Millions of microbes living in the soil could influence how soils respond to temperature changes. They also influence the amount of carbon dioxide soils give off or respire. Yet scientists rarely consider these microbes when modeling temperature effects around the world. An international team of scientists analyzed the results of more than two dozen warming experiments to quantify how much these microbes influence soil respiration under various temperatures and in what ways.
Increased temperatures often lead to soils giving off more organic carbon. More carbon dioxide in the air can in turn increase air temperature. By understanding the influence of microbes living in the soil, scientists can better calculate this carbon dioxide-temperature feedback cycle and predict temperature changes more accurately.
Scientists - Iowa - State - University - University
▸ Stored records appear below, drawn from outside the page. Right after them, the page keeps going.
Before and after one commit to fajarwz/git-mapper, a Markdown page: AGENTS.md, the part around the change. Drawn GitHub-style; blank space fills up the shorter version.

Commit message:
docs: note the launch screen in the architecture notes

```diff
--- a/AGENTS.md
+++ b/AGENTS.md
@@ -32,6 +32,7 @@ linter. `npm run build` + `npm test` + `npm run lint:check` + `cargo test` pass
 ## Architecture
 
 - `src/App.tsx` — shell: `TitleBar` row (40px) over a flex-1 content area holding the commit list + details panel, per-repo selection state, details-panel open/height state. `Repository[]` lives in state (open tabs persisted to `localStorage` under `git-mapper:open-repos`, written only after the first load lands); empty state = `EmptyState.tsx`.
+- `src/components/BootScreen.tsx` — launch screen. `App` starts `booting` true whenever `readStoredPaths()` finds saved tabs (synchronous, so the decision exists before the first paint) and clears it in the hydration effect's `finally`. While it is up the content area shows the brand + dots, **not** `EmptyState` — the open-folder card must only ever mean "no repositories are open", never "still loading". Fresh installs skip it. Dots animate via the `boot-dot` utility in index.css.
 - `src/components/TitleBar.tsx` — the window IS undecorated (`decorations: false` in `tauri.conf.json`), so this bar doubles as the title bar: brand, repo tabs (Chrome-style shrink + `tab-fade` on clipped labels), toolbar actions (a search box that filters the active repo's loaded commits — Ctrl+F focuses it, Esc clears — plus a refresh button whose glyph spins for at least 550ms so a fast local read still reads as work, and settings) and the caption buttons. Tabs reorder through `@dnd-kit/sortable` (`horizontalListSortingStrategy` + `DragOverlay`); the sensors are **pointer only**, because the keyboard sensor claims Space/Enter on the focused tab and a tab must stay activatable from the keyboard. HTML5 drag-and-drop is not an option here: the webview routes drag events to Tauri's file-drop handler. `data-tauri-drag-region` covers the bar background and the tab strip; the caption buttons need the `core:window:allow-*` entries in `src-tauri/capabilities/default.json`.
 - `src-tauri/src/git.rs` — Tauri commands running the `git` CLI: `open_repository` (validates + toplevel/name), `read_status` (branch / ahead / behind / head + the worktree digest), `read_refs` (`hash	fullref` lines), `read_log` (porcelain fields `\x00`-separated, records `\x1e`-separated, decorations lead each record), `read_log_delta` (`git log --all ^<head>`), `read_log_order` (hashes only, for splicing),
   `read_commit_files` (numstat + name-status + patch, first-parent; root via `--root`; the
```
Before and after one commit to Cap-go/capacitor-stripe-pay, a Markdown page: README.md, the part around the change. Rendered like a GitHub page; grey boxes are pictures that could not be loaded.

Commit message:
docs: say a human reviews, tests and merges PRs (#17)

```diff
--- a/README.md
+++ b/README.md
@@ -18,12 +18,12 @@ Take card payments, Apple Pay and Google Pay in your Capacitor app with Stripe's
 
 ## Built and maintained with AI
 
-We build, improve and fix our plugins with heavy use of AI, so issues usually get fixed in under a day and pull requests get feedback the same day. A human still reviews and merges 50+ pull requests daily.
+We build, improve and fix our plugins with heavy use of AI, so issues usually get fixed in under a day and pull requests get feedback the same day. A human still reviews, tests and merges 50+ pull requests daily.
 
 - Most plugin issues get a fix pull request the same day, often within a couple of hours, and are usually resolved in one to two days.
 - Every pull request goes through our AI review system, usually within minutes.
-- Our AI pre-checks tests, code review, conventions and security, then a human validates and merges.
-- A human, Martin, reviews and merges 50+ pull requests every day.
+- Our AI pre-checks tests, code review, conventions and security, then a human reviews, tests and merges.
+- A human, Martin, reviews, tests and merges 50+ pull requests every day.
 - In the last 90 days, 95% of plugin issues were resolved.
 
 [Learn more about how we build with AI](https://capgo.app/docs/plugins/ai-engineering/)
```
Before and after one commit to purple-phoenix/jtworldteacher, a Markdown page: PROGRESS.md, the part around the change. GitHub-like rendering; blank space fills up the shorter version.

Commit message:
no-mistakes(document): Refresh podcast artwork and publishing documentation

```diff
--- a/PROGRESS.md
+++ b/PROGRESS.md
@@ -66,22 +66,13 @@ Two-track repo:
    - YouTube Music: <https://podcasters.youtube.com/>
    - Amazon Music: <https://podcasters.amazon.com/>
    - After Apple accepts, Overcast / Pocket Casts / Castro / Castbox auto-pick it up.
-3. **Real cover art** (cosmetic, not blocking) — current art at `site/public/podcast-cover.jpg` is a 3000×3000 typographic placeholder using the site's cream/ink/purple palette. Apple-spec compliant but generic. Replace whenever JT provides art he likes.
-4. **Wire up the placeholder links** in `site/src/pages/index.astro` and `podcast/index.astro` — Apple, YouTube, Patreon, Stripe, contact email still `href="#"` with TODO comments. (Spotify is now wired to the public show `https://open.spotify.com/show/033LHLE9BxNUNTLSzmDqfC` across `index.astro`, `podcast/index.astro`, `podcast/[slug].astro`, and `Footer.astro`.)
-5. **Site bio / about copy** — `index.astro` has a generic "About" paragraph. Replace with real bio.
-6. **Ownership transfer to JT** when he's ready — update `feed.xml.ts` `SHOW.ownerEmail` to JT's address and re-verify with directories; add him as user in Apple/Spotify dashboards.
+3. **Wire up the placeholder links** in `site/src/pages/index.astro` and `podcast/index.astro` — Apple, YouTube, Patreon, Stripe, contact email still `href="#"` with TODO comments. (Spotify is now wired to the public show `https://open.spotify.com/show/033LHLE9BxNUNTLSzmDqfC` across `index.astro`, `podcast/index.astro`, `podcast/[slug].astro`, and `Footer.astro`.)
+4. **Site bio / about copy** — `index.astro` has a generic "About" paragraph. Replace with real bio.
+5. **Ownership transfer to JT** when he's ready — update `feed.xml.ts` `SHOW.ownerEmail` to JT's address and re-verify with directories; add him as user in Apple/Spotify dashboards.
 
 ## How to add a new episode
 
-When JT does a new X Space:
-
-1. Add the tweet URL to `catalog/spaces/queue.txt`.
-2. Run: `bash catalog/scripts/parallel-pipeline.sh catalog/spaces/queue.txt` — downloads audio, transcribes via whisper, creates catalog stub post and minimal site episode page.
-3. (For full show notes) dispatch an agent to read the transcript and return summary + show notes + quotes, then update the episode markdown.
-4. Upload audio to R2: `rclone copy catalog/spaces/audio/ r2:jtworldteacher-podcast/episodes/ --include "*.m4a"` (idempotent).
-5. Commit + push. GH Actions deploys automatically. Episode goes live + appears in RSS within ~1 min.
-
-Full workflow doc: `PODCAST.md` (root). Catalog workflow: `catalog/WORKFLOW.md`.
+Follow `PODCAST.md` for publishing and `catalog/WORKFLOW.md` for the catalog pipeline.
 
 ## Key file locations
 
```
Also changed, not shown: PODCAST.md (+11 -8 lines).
Scientists from Iowa State University, University of Maryland, Pacific...